**INPUT**
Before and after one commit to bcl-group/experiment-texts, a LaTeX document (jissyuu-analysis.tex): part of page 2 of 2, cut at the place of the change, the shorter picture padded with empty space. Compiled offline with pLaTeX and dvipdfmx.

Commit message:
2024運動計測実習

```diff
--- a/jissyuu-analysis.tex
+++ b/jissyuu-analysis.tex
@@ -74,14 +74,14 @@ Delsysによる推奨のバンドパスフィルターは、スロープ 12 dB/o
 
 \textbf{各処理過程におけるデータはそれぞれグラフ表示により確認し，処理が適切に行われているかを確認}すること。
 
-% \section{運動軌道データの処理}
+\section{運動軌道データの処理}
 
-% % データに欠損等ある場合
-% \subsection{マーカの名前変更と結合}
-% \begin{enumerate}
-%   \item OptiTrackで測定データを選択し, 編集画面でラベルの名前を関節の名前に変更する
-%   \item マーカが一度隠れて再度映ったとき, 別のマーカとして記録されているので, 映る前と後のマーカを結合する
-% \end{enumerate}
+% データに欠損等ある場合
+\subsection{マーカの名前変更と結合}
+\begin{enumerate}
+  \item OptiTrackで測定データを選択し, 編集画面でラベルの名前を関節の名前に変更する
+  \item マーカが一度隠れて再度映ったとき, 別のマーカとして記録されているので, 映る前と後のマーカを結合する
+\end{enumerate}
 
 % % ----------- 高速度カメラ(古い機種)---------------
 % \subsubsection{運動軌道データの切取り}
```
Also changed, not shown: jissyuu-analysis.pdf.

**ACTIVITY**
Answer required as a bare number: state how many lines in the material contain the word "enumerate".

**WORKED SOLUTION**
4